Text description provided by the architects. BLAF focuses on the generating capacity of architecture on a spatial, social and ecological level. Urbanism and preoccupation with private property have led to land being consumed to the point that Belgium is now one of the most dense and dispersed areas in Europe. BLAF have since long contributed to the general awareness of this “genetic” condition by experimenting with its most basic component: the single family house.
This house is built in a typical Flemish sprawl-area, on the edge of an allotment, where the suburbs literally face the countryside. The allotment creates a condition that is both generic and specific, context and non-text. The house deals with this condition in an apparently indifferent way, whilst in fact it is questioning the allotment: it is reformulating the concept of the front, side and back facade by addressing the surroundings in equivalent ways, and it is consciously leaving any kind of fencing behind.

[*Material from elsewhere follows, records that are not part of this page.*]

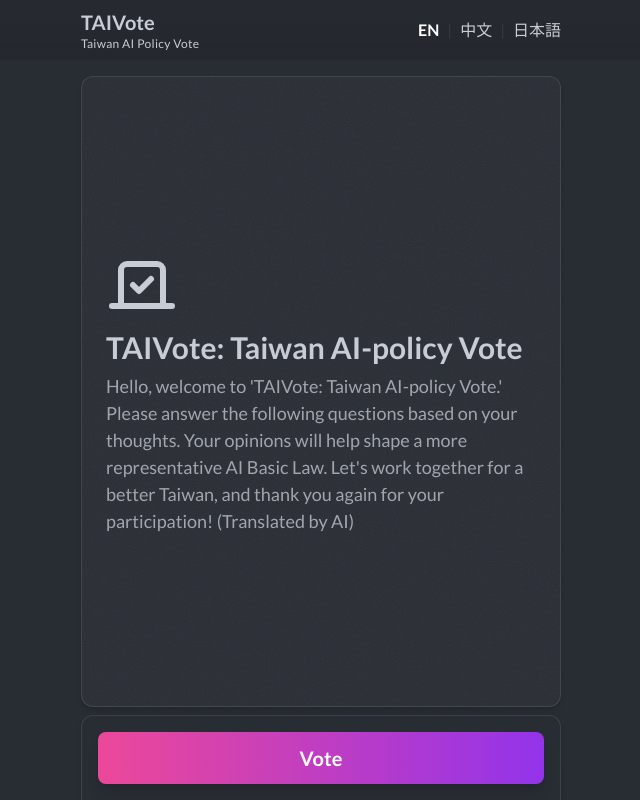
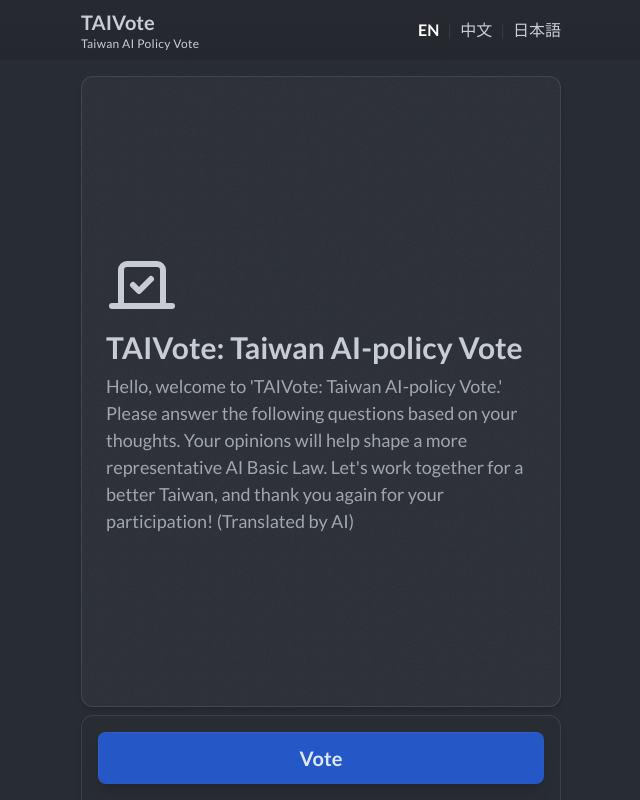
Before and after one commit to DrJuChunKoO/TAIVote, a Next.js app: page /vote in a window 1280 px wide. Shown: the whole page, without its empty margins (319-959 px from the left). Built offline with nearby package versions, Linux system fonts and the light colour scheme; no server answers.

Commit message:
updated button style

```diff
--- a/app/components/button.tsx
+++ b/app/components/button.tsx
@@ -15,17 +15,17 @@ export default function Button({
   return (
     <motion.button
       className={twMerge(
-        "group flex w-full items-center justify-center gap-2 rounded-xl p-2 font-semibold transition-colors md:p-3 md:text-xl",
+        "glass-effect hoverable group flex w-full items-center justify-center gap-2 rounded-xl p-2 font-semibold transition-colors md:p-3 md:text-xl",
         color === "blue" &&
-          "bg-blue-600 text-blue-100 hover:bg-blue-800 active:bg-blue-900",
+          "bg-blue-600/80 text-blue-100 hover:bg-blue-600/60 active:bg-blue-600/40",
         color === "red" &&
-          "bg-red-600 text-red-100 hover:bg-red-800 active:bg-red-900",
+          "bg-red-600/80 text-red-100 hover:bg-red-600/60 active:bg-red-600/40",
         color === "green" &&
-          "bg-green-600 text-green-100 hover:bg-green-800 active:bg-green-900",
+          "bg-green-600/80 text-green-100 hover:bg-green-600/60 active:bg-green-600/40",
         color === "teal" &&
-          "bg-teal-600 text-teal-100 hover:bg-teal-800 active:bg-teal-900",
+          "bg-teal-600/80 text-teal-100 hover:bg-teal-600/60 active:bg-teal-600/40",
         color === "stone" &&
-          "bg-stone-600 text-stone-100 hover:bg-stone-800 active:bg-stone-900",
+          "bg-stone-600/80 text-stone-100 hover:bg-stone-600/60 active:bg-stone-600/40",
         className,
       )}
       onClick={onClick}
--- a/app/components/vote-button.tsx
+++ b/app/components/vote-button.tsx
@@ -5,6 +5,7 @@ import { twMerge } from "tailwind-merge";
 import { motion, AnimatePresence } from "framer-motion";
 import { X, Vote } from "lucide-react";
 import { signIn } from "next-auth/react";
+import Button from "../components/button";
 export default function VoteButton() {
   const [open, setOpen] = useState(false);
   const t = useTranslations("common");
@@ -15,12 +16,13 @@ export default function VoteButton() {
           "rounded-t-xl border border-b-0 border-white/10 p-4 shadow-md",
         )}
       >
-        <button
-          className="w-full rounded-lg bg-gradient-to-r from-pink-500 to-purple-600 px-6 py-3 font-bold text-white shadow-lg transition-all duration-300 ease-in-out hover:from-pink-600 hover:to-purple-700 hover:shadow-xl focus:outline-none focus:ring-2 focus:ring-purple-500 focus:ring-opacity-50 md:text-xl"
+        <Button
+          color="blue"
+          className="rounded-lg"
           onClick={() => setOpen(true)}
         >
           {t("vote")}
-        </button>
+        </Button>
       </motion.div>
       <AnimatePresence>
         {open && (
@@ -62,12 +64,13 @@ export default function VoteButton() {
                   </div>
                 </div>
 
-                <button
-                  className="w-full rounded-lg bg-gradient-to-r from-pink-500 to-purple-600 px-6 py-3 font-bold text-white shadow-lg transition-all duration-300 ease-in-out hover:from-pink-600 hover:to-purple-700 hover:shadow-xl focus:outline-none focus:ring-2 focus:ring-purple-500 focus:ring-opacity-50 md:text-xl"
+                <Button
+                  color="blue"
+                  className="rounded-lg"
                   onClick={() => signIn("worldcoin", { callbackUrl: "/vote" })}
                 >
                   {t("sign_in_with_worldid")}
-                </button>
+                </Button>
               </motion.div>
             </div>
           </motion.div>
--- a/app/globals.css
+++ b/app/globals.css
@@ -141,3 +141,46 @@ body {
     rgba(0, 0, 0, 1) 100%
   );
 }
+
+@layer utilities {
+  .text-balance {
+    text-wrap: balance;
+  }
+
+  .glass-effect,
+  .glass-effect-inset {
+    --glass-bg: lch(
+      var(--glass-bg-l) var(--glass-bg-c) var(--glass-bg-h) / var(--glass-bg-a)
+    );
+    background-image: linear-gradient(
+      140deg,
+      var(--glass-bg) 28.7%,
+      color-mix(in lch, var(--glass-bg) 30%, transparent)
+    );
+    backdrop-filter: blur(8px);
+  }
+
+  .glass-effect {
+    box-shadow:
+      rgba(255, 255, 255, 0.1) 0.5px 0.5px 0.5px 0px inset,
+      rgba(255, 255, 255, 0.01) -0.5px -0.5px 0.5px 0px inset,
+      0 10px 15px -3px rgb(0 0 0 / 0.1),
+      0 4px 6px -4px rgb(0 0 0 / 0.1);
+  }
+
+  .glass-effect-inset {
+    box-shadow:
+      rgba(255, 255, 255, 0.1) -0.5px -0.5px 0.5px 0px inset,
+      rgba(0, 0, 0, 0.01) 1px 1px 1px 0px inset;
+  }
+
+  .glass-effect.hoverable,
+  .glass-effect-inset.hoverable {
+    &:hover {
+      --glass-bg: lch(
+        var(--glass-bg-l) var(--glass-bg-c) var(--glass-bg-h) /
+          calc(var(--glass-bg-a) + 0.05)
+      );
+    }
+  }
+}
--- a/app/vote/page.tsx
+++ b/app/vote/page.tsx
@@ -110,7 +110,7 @@ export default function Page() {
               <Button
                 color="stone"
                 onClick={() => prevQuestion()}
-                className="w-max rounded-lg bg-white/5 px-6 py-2 hover:bg-stone-50 hover:text-stone-900 active:text-stone-50 md:px-6 md:py-2 md:text-base"
+                className="w-max rounded-lg bg-white/5 px-6 py-2 hover:bg-white/10 active:bg-white/20 md:px-6 md:py-2 md:text-base"
               >
                 <ArrowLeft className="transition-transform group-hover:-translate-x-1" />
                 {t("back")}
```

Passive houses have unusually thick outside walls. Organizing staircases, furniture, storage, technical rooms etc. against these walls articulates their thickness even more. The house becomes a monolith, with a thick functional shell and an intimate, encapsulated center. Every window creates a niche, an abscissa, orchestrating the relations between the heart of the house and the exterior. From a “passive house” point of view, the shell perforations are balanced between the maximization of solar heat gains and the reduction of heat losses.